• £17 a night, including free dinners

Bunk – Brisbane

You get what you pay for at Bunk. Decent location near to the city centre, with a pool, hot tub, late night bar and useful travel desk on hand too. The dorms are basic but comfortable, the only downside is you have to pay for wifi ($2 for 24 hours), not bad, just unusual. The reason it gets a place on this list is for its backpacker friendly price. Having stayed at nomads which was more central but a bit dark and dingy, Bunk is a much more preferable option for when you’re in Brisbane.
• £11 a night

Pippies Beach House – Rainbow Beach

There are only really two main hostels in Rainbow Beach – Pippies and Freedom. I stayed in both and for me Pippies took the biscuit for its more laidback personal charm, good wifi and air con. I had a very uncomfortable, hot and sweaty night’s sleep at Freedom, and it just wasn’t worth it for me. Pippie’s was easy to navigate round with clean, comfortable rooms and a pool to cool down in. I also did my Fraser Island tour with Pippies, so it was a great way to meet the people in my group.
• £14 a night

Base Backpackers – Airlie Beach

More of a resort than a hostel! Combined with nomads, Base in Airlie beach is full of backpackers. Whilst I would usually stay clear of such large chain resorts, I found Base easy to get around, a good location and very sociable. People come for a good time, either ready for their Whitsundays trip or returning to celebrate afterwards with their new friends. I had two great nights here either side of my Whitsundays trip as everyone is so welcoming! The onsite bar, Boaty’s, has an excellent evening vibe which turns lively as the night goes on. Only negatives are the wifi (which is poor) and the kitchen area which lacks enough kitchen utensils for everyone, but if you’re only staying for a night or two, it’s worth it!
• £13 a night

Gilligan’s Backpacker Hotel & Resort – Cairns

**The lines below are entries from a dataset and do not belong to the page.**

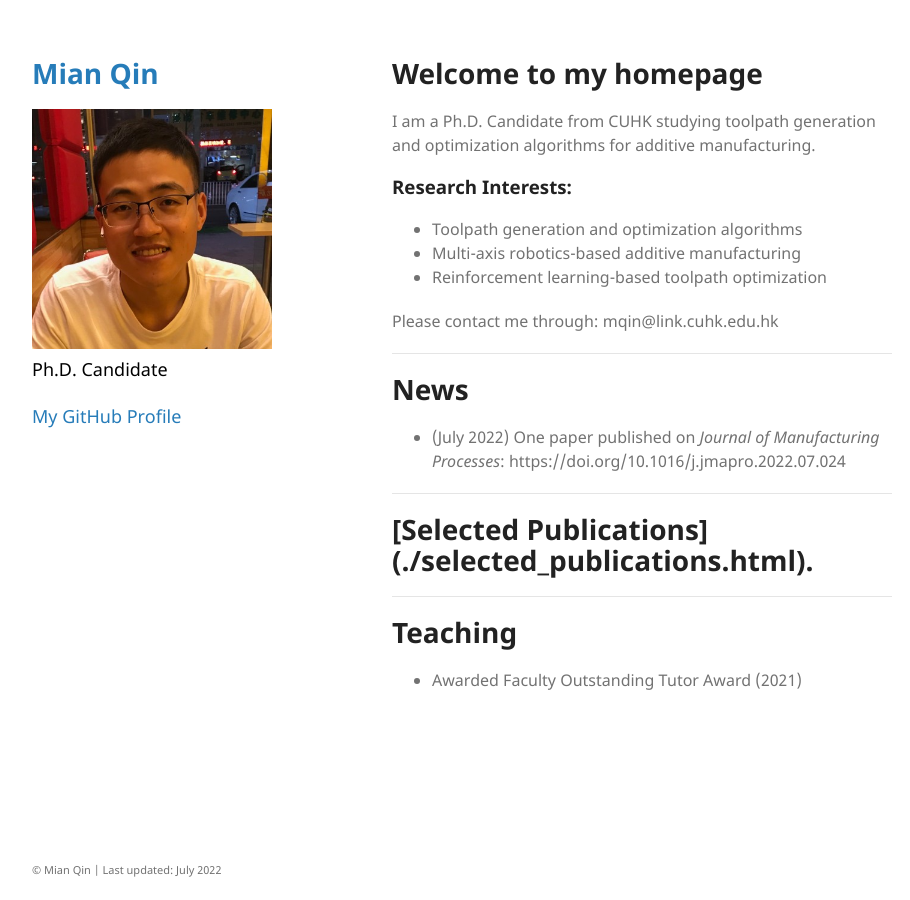
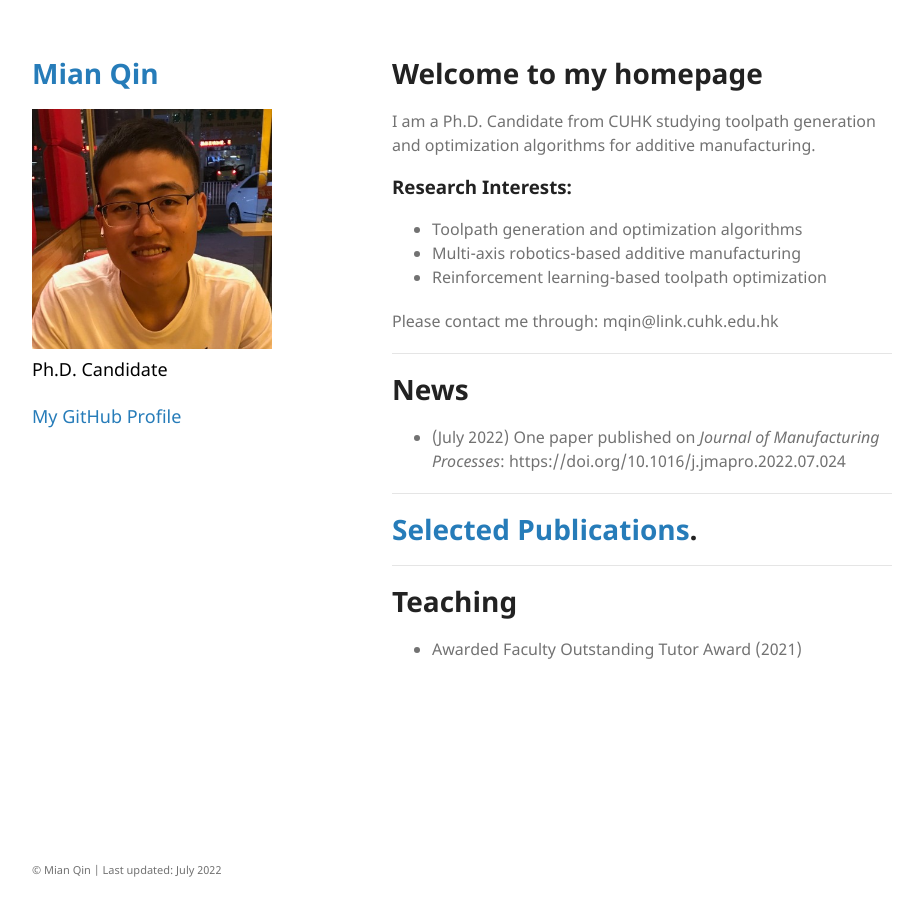
Before and after one commit to mqincuhk/mqincuhk.github.io, a Jekyll site: the page built from index.md, in a window 1280 px wide. Shown: the whole page, without its empty margins (178-1088 px from the left). Built offline with Jekyll 4.4.1, drawn with Linux system fonts in a browser that asks for light colours; a script that is not in the unit is left out; our own code applies the rules of GitHub Pages for plain Markdown files.

Commit message:
Update index.md

```diff
--- a/index.md
+++ b/index.md
@@ -20,7 +20,7 @@ Please contact me through: mqin@link.cuhk.edu.hk
 
 
 ---
-# **[Selected Publications]** (./selected_publications.html).
+# [Selected Publications](./selected_publications.html).
 
 ---
 # **Teaching**
```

Similar to Base/Nomads in Airlie, Gilligan’s is renowned for its party scene! Make sure you’re prepared for what you’re getting yourself into before you commit to booking. I was eager to end my time in Australia on a high, but unfortunately when I arrived in Cairns I suddenly fell ill (probably all the travels and adventures catching up to me) and can’t say Gilligan’s is the place to be if you need rest. Saying that, I quickly switched from a mixed dorm to an all-female, which was a lot quieter. Kitchen facilities are the best I’ve seen for a hostel! The rooms are modest with good air con and ensuite bathrooms. Wifi sadly doesn’t reach the dorms, but is good in the common areas. As a hostel resident you get discount on food and drinks at the bar and free entry to the club. It’s also nice knowing when you’re out partying that your bed is just upstairs if you need it.
• £8 a night, including breakfast (bargain!)

And there you have it, the best hostels in Australia! I know hostel experiences can vary from person to person, but for me it’s all about the amnesties, location, staff and environment. Hopefully this list helps you decide where to stay on your next trip down under!

Bri xxx